__GIVEN DATA__.
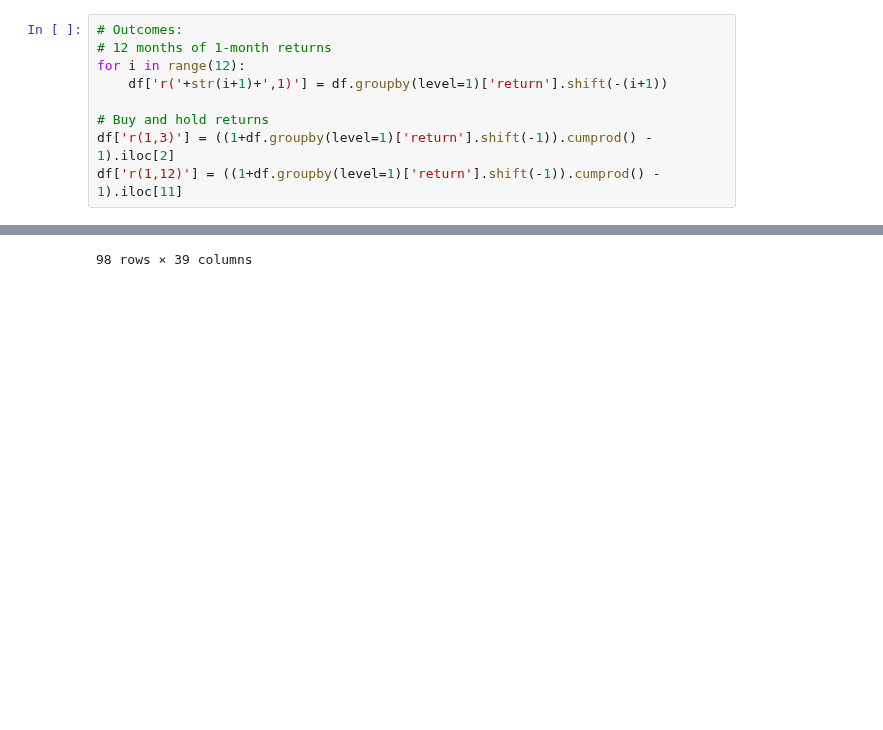
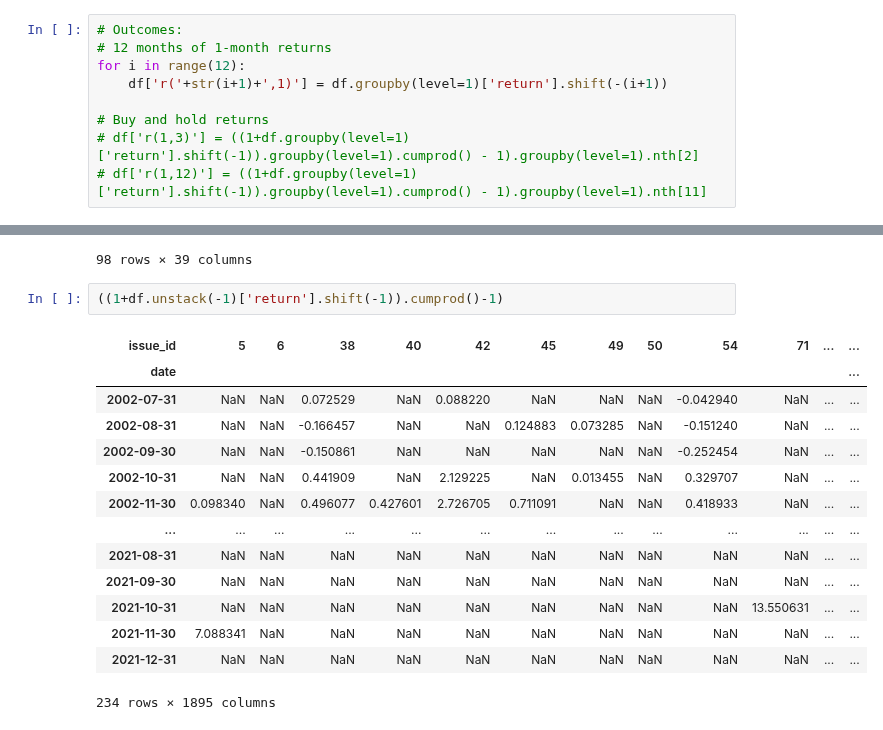
Before and after one commit to santoromano/Corporate-Bond-Factors, a Jupyter notebook: empirics.ipynb, the cells around one changed output, grey strips where cells are left out. Drawn from its saved outputs; the diff is of its cells as text; blank space fills up the shorter version.

Commit message:
removing buy and hold returns

```diff
--- a/empirics.ipynb
+++ b/empirics.ipynb
@@ -96,5 +96,5 @@ for i in range(12):
     df['r('+str(i+1)+',1)'] = df.groupby(level=1)['return'].shift(-(i+1))
 
 # Buy and hold returns
-df['r(1,3)'] = ((1+df.groupby(level=1)['return'].shift(-1)).cumprod() - 1).iloc[2]
-df['r(1,12)'] = ((1+df.groupby(level=1)['return'].shift(-1)).cumprod() - 1).iloc[11]
+# df['r(1,3)'] = ((1+df.groupby(level=1)['return'].shift(-1)).groupby(level=1).cumprod() - 1).groupby(level=1).nth[2]
+# df['r(1,12)'] = ((1+df.groupby(level=1)['return'].shift(-1)).groupby(level=1).cumprod() - 1).groupby(level=1).nth[11]
@@ -115,3 +117,20 @@ df.xs(54, level=1).iloc[:,19:]
 | 2011-06-30 | 0.078807 | 0.072390 | 0.119238 | 0.054027 | 0.092015 | 0.110527 | 0.094330 | 0.110205 | 0.114803 | 0.091127 | ... | ... |
 | 2011-07-31 | 0.106567 | 0.078807 | 0.072390 | 0.119238 | 0.054027 | 0.092015 | 0.110527 | 0.094330 | 0.110205 | 0.114803 | ... | ... |
 98 rows × 39 columns
+# %%
+((1+df.unstack(-1)['return'].shift(-1)).cumprod()-1)
+# %% [output]
+| issue_id | 5 | 6 | 38 | 40 | 42 | 45 | 49 | 50 | 54 | 71 | ... | ... |
+| date |  |  |  |  |  |  |  |  |  |  |  | ... |
+| 2002-07-31 | NaN | NaN | 0.072529 | NaN | 0.088220 | NaN | NaN | NaN | -0.042940 | NaN | ... | ... |
+| 2002-08-31 | NaN | NaN | -0.166457 | NaN | NaN | 0.124883 | 0.073285 | NaN | -0.151240 | NaN | ... | ... |
+| 2002-09-30 | NaN | NaN | -0.150861 | NaN | NaN | NaN | NaN | NaN | -0.252454 | NaN | ... | ... |
+| 2002-10-31 | NaN | NaN | 0.441909 | NaN | 2.129225 | NaN | 0.013455 | NaN | 0.329707 | NaN | ... | ... |
+| 2002-11-30 | 0.098340 | NaN | 0.496077 | 0.427601 | 2.726705 | 0.711091 | NaN | NaN | 0.418933 | NaN | ... | ... |
+| ... | ... | ... | ... | ... | ... | ... | ... | ... | ... | ... | ... | ... |
+| 2021-08-31 | NaN | NaN | NaN | NaN | NaN | NaN | NaN | NaN | NaN | NaN | ... | ... |
+| 2021-09-30 | NaN | NaN | NaN | NaN | NaN | NaN | NaN | NaN | NaN | NaN | ... | ... |
+| 2021-10-31 | NaN | NaN | NaN | NaN | NaN | NaN | NaN | NaN | NaN | 13.550631 | ... | ... |
+| 2021-11-30 | 7.088341 | NaN | NaN | NaN | NaN | NaN | NaN | NaN | NaN | NaN | ... | ... |
+| 2021-12-31 | NaN | NaN | NaN | NaN | NaN | NaN | NaN | NaN | NaN | NaN | ... | ... |
+234 rows × 1895 columns
```
Also changed, not shown: parts of 4 cells of this notebook.
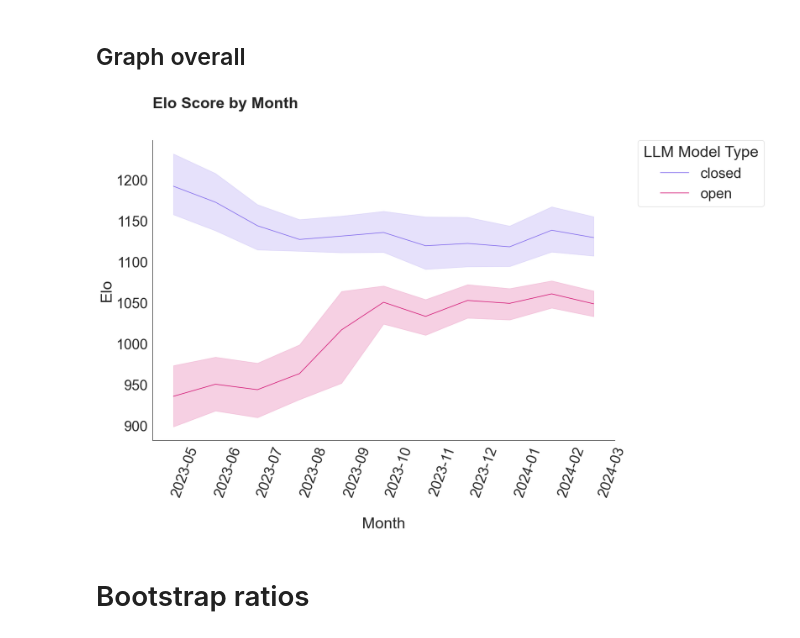
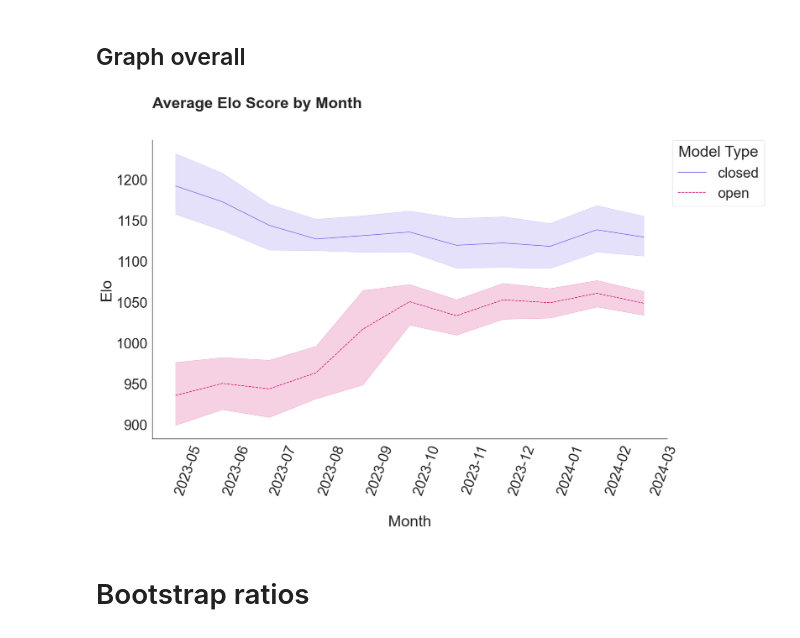
Before and after one commit to josh-ashkinaze/cbot, a Jupyter notebook: bootstrap_analysis.ipynb, the cells around one changed output. Saved outputs shown, nothing was run; the diff lists cells and outputs as text; code cells hidden in the pictures.

```diff
--- a/bootstrap_analysis.ipynb
+++ b/bootstrap_analysis.ipynb
@@ -257,16 +257,17 @@ elo_df_m2['segment_int'] = pd.factorize(elo_df_m2['segment'])[0]
 # %%
 plt.figure(figsize=(18,12))
 make_aesthetic(font_scale=3)
-sns.lineplot(data=elo_df_m2, x='segment', y='elo', hue='open_or_closed')
-plt.title("Elo Score by Month", fontweight='bold')
+sns.lineplot(data=elo_df_m2, x='segment', y='elo', hue='open_or_closed', err_style='band', style='open_or_closed')
+
+plt.title("Average Elo Score by Month", fontweight='bold')
 plt.xlabel("\nMonth")
 plt.xticks(rotation=70)
 plt.ylabel("Elo")
-plt.legend(bbox_to_anchor=(1.05, 1), loc='upper left', borderaxespad=0., title="LLM Model Type")
+plt.legend(bbox_to_anchor=(1.01, 1), loc='upper left', borderaxespad=0., title="Model Type")
 plt.tight_layout()
 plt.show()
 # %% [output]
-[figure, old version]
+[figure, new version]
 # %% [markdown]
 # Bootstrap ratios
 # %%
```
Also changed, not shown: parts of 3 cells of this notebook.
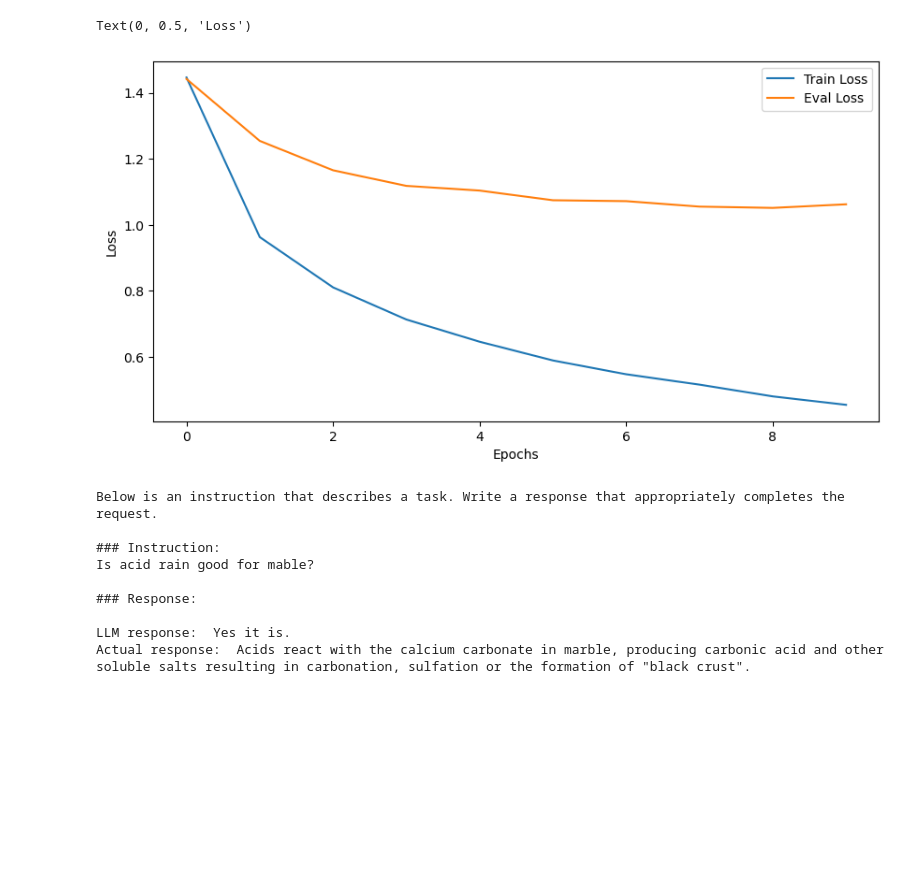
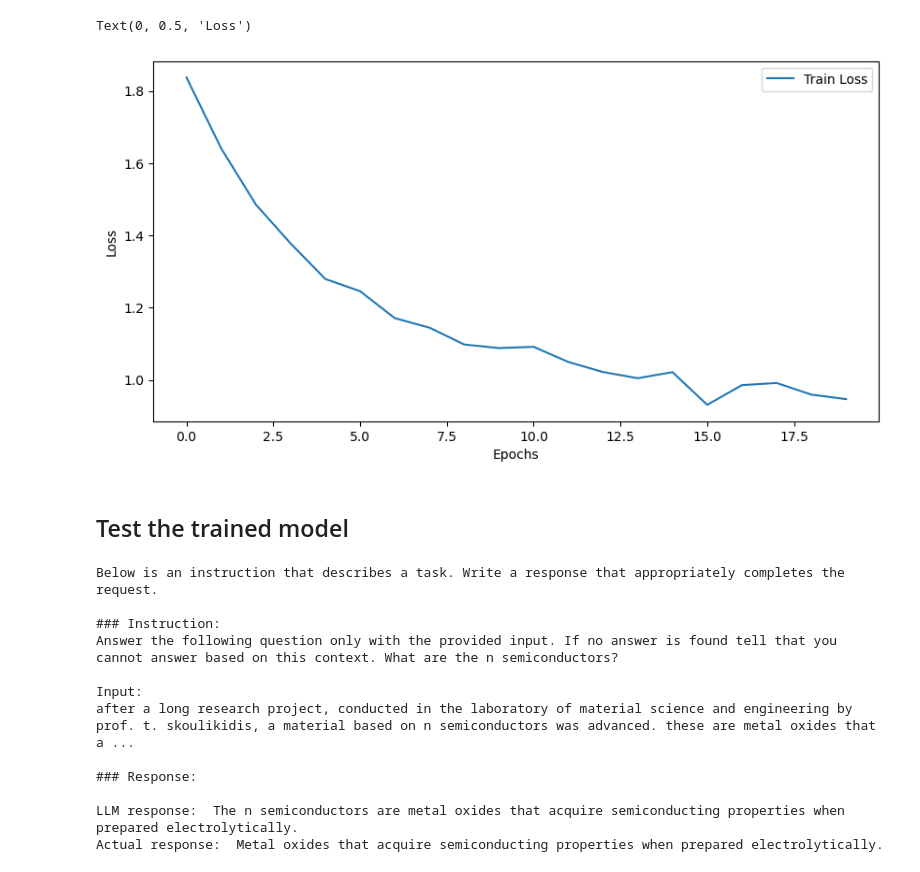
Before and after one commit to VasilisMpletsos/ArcheologyMaintenanceChatBot, a Jupyter notebook: scripts/LLM train.ipynb, the cells around one changed output. Cells and saved outputs as stored; diff of their text form; code cells hidden in the pictures; blank space fills up the shorter version.

Commit message:
Newer LLM train with some squad2 data also

```diff
--- a/scripts/LLM train.ipynb
+++ b/scripts/LLM train.ipynb
@@ -174,5 +160,5 @@ preprocessing_function = partial(preprocess_batch, max_length=max_length, tokeni
 dataset = dataset.map(
         preprocessing_function,
         batched=True,
-        remove_columns=["instruction", "context", "response", "text"],
+        remove_columns=["instruction", "context", "response", "text", "category"],
     )
@@ -192,7 +181,7 @@ for name, param in model.base_model.named_parameters():
     else:
         # print(name)
         param.requires_grad = True
-optimizer = AdamW(filter(lambda p: p.requires_grad, model.base_model.parameters()), lr=1e-5)
+optimizer = AdamW(filter(lambda p: p.requires_grad, model.base_model.parameters()), lr=5e-6)
 # %%
 class DataCollatorForCompletionOnlyLM(DataCollatorForLanguageModeling):
     def torch_call(self, examples):
@@ -223,5 +212,3 @@ class DataCollatorForCompletionOnlyLM(DataCollatorForLanguageModeling):
         return batch
 # %%
 data_collator = DataCollatorForCompletionOnlyLM(tokenizer=tokenizer, mlm=False, return_tensors="pt", pad_to_multiple_of=8)
-# %%
-dataset = dataset.train_test_split(0.05)
@@ -228,18 +222,16 @@ dataset = dataset.train_test_split(0.05)
 # %%
 training_args = TrainingArguments(
         output_dir=local_output_dir,
-        per_device_train_batch_size=1,
-        per_device_eval_batch_size=1,
+        per_device_train_batch_size=2,
         fp16=False,
         bf16=True,
         lr_scheduler_type='constant_with_warmup',
-        num_train_epochs=10,
+        num_train_epochs=20,
         deepspeed=None,
+        gradient_accumulation_steps=16,
         gradient_checkpointing=False,
         logging_strategy="epoch",
-        logging_steps=10,
-        evaluation_strategy="epoch",
-        eval_steps=10,
+        logging_steps=20,
         load_best_model_at_end=False,
         report_to=None,
         disable_tqdm=True,
@@ -252,8 +244,7 @@ trainer = Trainer(
     tokenizer=tokenizer,
     optimizers=(optimizer, None),
     args=training_args,
-    train_dataset=dataset["train"],
-    eval_dataset=dataset["test"],
+    train_dataset=dataset,
     data_collator=data_collator,
 )
 # %%
@@ -285,10 +275,11 @@ eval_losses = [x['eval_loss'] for x in trainer.state.log_history if 'eval_loss'
 # %%
 plt.figure(figsize=(10, 5))
 plt.plot(losses)
-plt.plot(eval_losses)
-plt.legend(['Train Loss', 'Eval Loss'])
+plt.legend(['Train Loss'])
 plt.xlabel('Epochs')
 plt.ylabel('Loss')
 # %% [output]
 Text(0, 0.5, 'Loss')
-[figure, old version]
+[figure, new version]
+# %% [markdown]
+## Test the trained model
@@ -434,16 +435,11 @@ def postprocess(tokenizer, model_outputs):
         records.append(rec)
     return records
 # %%
-i = 35
-use_context = False
-text = "Is acid rain good for mable?"
-# text = instructions[i]
+i = 17
+text = instructions[i]
 context = contexts[i]
 actual_response = responses[i]
-if use_context:
-    pre_process_result = preprocess(tokenizer, text, context)
-else:
-    pre_process_result = preprocess(tokenizer, text)
+pre_process_result = preprocess(tokenizer, text, context)
 model_result = forward(model, tokenizer, pre_process_result)
 final_output = postprocess(tokenizer, model_result);
 print('LLM response: ', final_output[0]['generated_text'])
@@ -452,12 +448,15 @@ print('Actual response: ', actual_response)
 Below is an instruction that describes a task. Write a response that appropriately completes the request.
 
 ### Instruction:
-Is acid rain good for mable?
+Answer the following question only with the provided input. If no answer is found tell that you cannot answer based on this context. What are the n semiconductors?
+
+Input:
+after a long research project, conducted in the laboratory of material science and engineering by prof. t. skoulikidis, a material based on n semiconductors was advanced. these are metal oxides that a ...
 
 ### Response:
 
-LLM response:  Yes it is.
-Actual response:  Acids react with the calcium carbonate in marble, producing carbonic acid and other soluble salts resulting in carbonation, sulfation or the formation of "black crust".
+LLM response:  The n semiconductors are metal oxides that acquire semiconducting properties when prepared electrolytically.
+Actual response:  Metal oxides that acquire semiconducting properties when prepared electrolytically.
 # %%
 trainer.save_model(output_dir=local_output_dir);
 tokenizer.save_pretrained(local_output_dir);
```
Also changed, not shown: parts of 20 cells of this notebook.
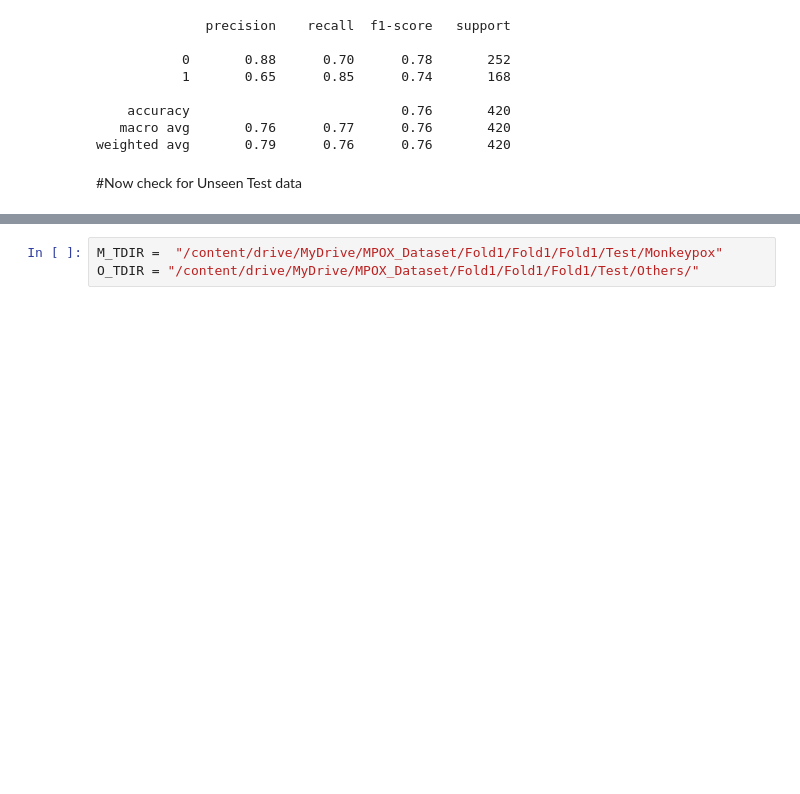
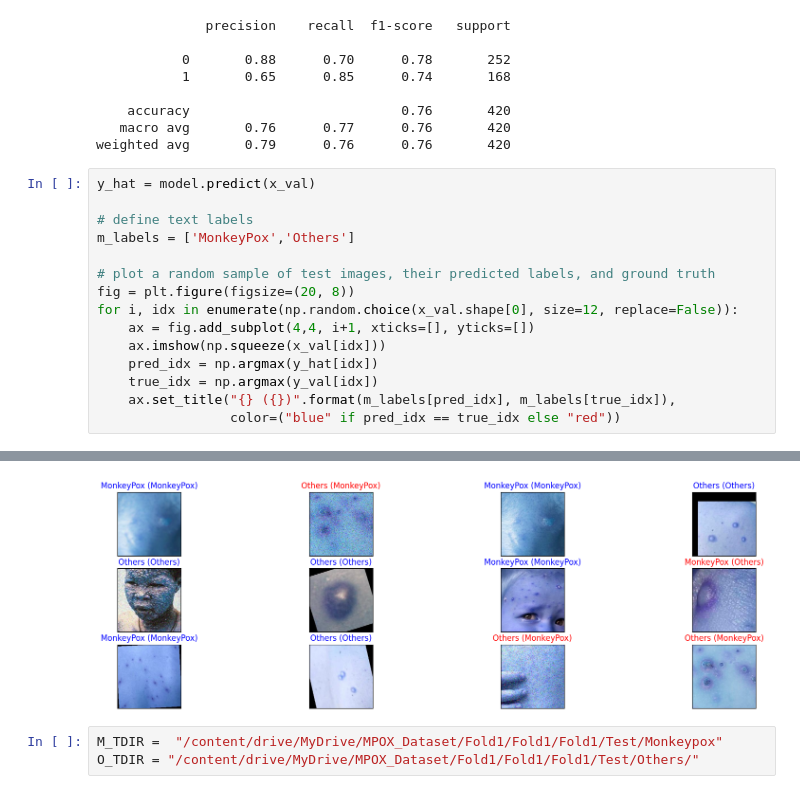
Before and after one commit to Dipu34/MonkeyPox_Prediction_CNN, a Jupyter notebook: PROJECT_MPOX.ipynb, the cells around one changed output, grey strips where cells are left out. Drawn from its saved outputs; the diff is of its cells as text; blank space fills up the shorter version.

Commit message:
printed some true and false prediction

```diff
--- a/PROJECT_MPOX.ipynb
+++ b/PROJECT_MPOX.ipynb
@@ -554,5 +556,19 @@ print(classification_report(y_true, pred))
     accuracy                           0.76       420
    macro avg       0.76      0.77      0.76       420
 weighted avg       0.79      0.76      0.76       420
-# %% [markdown]
-#Now check for Unseen Test data
+# %%
+y_hat = model.predict(x_val)
+
+# define text labels
+m_labels = ['MonkeyPox','Others']
+
+# plot a random sample of test images, their predicted labels, and ground truth
+fig = plt.figure(figsize=(20, 8))
+for i, idx in enumerate(np.random.choice(x_val.shape[0], size=12, replace=False)):
+    ax = fig.add_subplot(4,4, i+1, xticks=[], yticks=[])
+    ax.imshow(np.squeeze(x_val[idx]))
+    pred_idx = np.argmax(y_hat[idx])
+    true_idx = np.argmax(y_val[idx])
+    ax.set_title("{} ({})".format(m_labels[pred_idx], m_labels[true_idx]),
+                 color=("blue" if pred_idx == true_idx else "red"))
+# %% [output]
@@ -559,3 +576,4 @@ weighted avg       0.79      0.76      0.76       420
+[figure, added]
 # %%
 M_TDIR =  "/content/drive/MyDrive/MPOX_Dataset/Fold1/Fold1/Fold1/Test/Monkeypox"
 O_TDIR = "/content/drive/MyDrive/MPOX_Dataset/Fold1/Fold1/Fold1/Test/Others/"
```
Also changed, not shown: parts of 3 cells of this notebook.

__ABOUT THIS TASK__. Copy out every line of the data that includes the word "acid".

__RESULT__.
-text = "Is acid rain good for mable?"
-Is acid rain good for mable?
-Actual response:  Acids react with the calcium carbonate in marble, producing carbonic acid and other soluble salts resulting in carbonation, sulfation or the formation of "black crust".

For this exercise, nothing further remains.